James can trace his roots back to Bannochburn where his ancestors farmed the land prior to emigrating to Canada. When arriving in Canada his fore-bearers were granted 500 acres of land in the Kinnears Mills area and each of the three sons received 100 acres. An interesting anecdote to the parcels of land was that each lot was named after farms in Bannochburn -- Burnside farm for example is where James lives today and is named after a farm in Bannochburn -- both the Burnside Farm and the Kinnears Mills farm have streams running down through the property. Another farm in Kinnears Mills belongs to his brother and is named Blinkbonnie.
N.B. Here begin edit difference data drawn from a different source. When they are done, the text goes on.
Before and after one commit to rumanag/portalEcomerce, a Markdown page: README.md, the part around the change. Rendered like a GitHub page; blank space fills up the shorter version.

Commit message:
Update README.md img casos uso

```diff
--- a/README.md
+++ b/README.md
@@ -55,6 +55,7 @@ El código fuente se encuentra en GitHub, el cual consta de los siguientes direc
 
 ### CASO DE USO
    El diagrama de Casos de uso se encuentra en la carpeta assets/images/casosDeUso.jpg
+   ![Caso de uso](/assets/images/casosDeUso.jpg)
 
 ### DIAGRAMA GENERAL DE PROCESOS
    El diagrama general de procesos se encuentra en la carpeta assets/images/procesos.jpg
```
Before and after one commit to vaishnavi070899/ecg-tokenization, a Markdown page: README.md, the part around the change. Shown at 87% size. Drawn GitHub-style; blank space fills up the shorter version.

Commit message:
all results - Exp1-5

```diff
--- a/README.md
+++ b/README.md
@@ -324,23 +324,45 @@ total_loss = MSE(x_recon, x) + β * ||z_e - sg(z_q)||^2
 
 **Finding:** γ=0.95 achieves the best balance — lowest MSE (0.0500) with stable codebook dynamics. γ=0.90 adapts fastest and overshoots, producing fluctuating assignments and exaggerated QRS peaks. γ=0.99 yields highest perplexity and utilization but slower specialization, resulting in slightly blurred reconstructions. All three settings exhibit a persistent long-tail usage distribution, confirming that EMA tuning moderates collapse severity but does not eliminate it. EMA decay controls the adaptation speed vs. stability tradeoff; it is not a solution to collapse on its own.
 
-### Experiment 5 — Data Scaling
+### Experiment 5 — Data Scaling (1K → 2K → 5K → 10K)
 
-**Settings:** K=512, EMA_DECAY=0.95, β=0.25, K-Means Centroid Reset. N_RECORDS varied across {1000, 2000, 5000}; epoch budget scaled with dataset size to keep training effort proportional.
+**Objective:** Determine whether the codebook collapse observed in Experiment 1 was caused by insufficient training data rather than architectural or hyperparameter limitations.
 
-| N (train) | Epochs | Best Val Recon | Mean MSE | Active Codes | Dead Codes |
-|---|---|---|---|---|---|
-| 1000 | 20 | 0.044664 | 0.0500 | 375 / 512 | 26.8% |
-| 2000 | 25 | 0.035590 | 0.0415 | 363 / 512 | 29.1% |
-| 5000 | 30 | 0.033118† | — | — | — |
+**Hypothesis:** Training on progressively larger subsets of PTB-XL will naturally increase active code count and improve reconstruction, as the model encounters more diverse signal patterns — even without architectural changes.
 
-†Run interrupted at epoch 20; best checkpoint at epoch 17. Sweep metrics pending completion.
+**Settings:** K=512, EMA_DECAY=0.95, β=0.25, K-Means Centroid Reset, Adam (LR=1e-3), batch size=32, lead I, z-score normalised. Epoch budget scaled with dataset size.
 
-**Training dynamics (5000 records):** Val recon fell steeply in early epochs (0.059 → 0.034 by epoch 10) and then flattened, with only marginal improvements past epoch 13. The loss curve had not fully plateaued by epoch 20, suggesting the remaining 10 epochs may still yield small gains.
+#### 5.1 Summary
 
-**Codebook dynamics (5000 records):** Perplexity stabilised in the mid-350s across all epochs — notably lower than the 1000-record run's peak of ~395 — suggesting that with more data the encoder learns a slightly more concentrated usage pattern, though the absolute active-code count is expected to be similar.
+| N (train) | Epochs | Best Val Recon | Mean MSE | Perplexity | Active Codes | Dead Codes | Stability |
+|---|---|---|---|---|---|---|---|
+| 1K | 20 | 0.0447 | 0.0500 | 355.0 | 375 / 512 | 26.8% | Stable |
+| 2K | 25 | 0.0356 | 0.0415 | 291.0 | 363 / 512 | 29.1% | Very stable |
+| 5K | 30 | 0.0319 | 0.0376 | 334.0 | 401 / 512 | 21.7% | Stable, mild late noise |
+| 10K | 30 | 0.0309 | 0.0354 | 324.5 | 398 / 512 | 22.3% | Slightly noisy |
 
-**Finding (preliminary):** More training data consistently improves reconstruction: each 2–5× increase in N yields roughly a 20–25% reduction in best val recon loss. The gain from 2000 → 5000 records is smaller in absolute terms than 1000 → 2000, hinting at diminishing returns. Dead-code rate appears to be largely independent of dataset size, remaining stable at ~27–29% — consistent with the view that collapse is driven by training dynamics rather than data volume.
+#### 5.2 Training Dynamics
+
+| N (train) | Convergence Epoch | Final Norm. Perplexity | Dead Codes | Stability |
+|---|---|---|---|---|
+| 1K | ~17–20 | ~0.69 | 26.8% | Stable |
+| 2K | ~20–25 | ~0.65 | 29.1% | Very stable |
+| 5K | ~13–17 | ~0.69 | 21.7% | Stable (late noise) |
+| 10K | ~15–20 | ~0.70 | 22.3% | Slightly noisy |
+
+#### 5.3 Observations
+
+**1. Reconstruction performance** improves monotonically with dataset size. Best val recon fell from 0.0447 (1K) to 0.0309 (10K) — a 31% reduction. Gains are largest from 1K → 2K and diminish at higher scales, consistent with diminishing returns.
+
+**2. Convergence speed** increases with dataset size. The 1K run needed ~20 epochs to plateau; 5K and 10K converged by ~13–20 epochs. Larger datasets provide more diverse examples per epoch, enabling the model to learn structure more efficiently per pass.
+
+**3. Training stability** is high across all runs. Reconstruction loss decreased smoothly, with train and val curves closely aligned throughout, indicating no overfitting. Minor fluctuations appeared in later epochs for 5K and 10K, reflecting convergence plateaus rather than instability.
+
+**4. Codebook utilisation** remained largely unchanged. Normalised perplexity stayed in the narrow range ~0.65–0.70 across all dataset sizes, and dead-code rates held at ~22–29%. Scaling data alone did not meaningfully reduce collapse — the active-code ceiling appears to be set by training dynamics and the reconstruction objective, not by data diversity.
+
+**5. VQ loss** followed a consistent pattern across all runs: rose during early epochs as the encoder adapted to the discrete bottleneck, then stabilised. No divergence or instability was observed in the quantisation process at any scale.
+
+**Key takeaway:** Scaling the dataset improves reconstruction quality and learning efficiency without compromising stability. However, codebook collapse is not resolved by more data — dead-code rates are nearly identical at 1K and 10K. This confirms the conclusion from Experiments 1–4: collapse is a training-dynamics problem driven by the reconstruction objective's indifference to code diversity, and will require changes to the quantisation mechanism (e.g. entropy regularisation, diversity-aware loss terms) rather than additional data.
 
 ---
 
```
James is a carpenter by trade and also sits on City Council, he has remained in Kinnears Mills all his life and his family has continued to promote the Canadian-Scottish culture within the region of Kinnears Mills, Inverness and Thetford Mines. James is President of the Heritage Kinnears Mills and through this effort has helped to maintain celtic roots information in the area along with helping to restore and maintain the four churches in the town -- Presbyterian now United Church, the Methodist, Catholic and Anglican Church and is a member of the Megantic English-Speaking Community Development Corporation. James also dabbles in different farming activity including producing maple syrup the 'old way' by gathering the buckets with horses.
James connection to the Scottish Culture has been evident throughout his life, his uncle Richard Allan designed the Eastern Townships tartan. James learned to play piano and bass fiddle at a young age and has played with many celtic bands over the years, as well as calling square dancing. He organizes the annual Kinnears Mills Celtic festival which has blossomed over the last 8 years and with his dedicated had work continues to receives grants to help continue to grow the festival. James organizes the annual Robbie Burns evening and this event enjoys a continued growth in attendance.
Ian Aitken has been a solid supporter of the Scottish Community in Montreal for decades.
Serving on Council of the St. Andrew’s Society and then as its President, Ian quietly yet in a businesslike manner introduced new methods to running the Society while at the same time passionately promoting everything the Society did.
He was instrumental in reviving the Montreal Highland Games in 2014 and remains a generous supporter both personally and through his company – Pembroke Management, where he is the President and Chief Executive Officer. He is an organizer of the Alex Hutchison Award for piping, an Honorary Member of the Black Watch Pipes and Drums, a member of the committee establishing the McGill Chair in Canadian-Scottish Studies and a Patron of the National Trust for Scotland.
He also has the unique designation of “Keeper of the Quaichs” for the Society. Ian was recognized for his contribution in 2012 when he received the Queen Elizabeth II Diamond Jubilee Medal. In addition to his commitment to the Scottish community,
Ian is devoted to building a more entrepreneurial country and is the Founder and Chairman of Enactus Canada and a Director of the John Dobson Foundation.
Ian spent many summers in the Highlands of Scotland as a child and has been one of Montreal’s links to the old country. He has danced at the Royal Caledonian Ball, been invited to the Palace of Holyroodhouse and facilitated the invitation of many of the Guests of Honour to the St. Andrew’s Ball.
Ian is dedicated to his family. He was married in a kilt and his three children have each been the Page or Flower Girl at the Ball.
Ian’s passionate commitment to promoting the Scottish community and preserving its legacy over many years, in many ways,makes him a model “Scotsman of the Year”.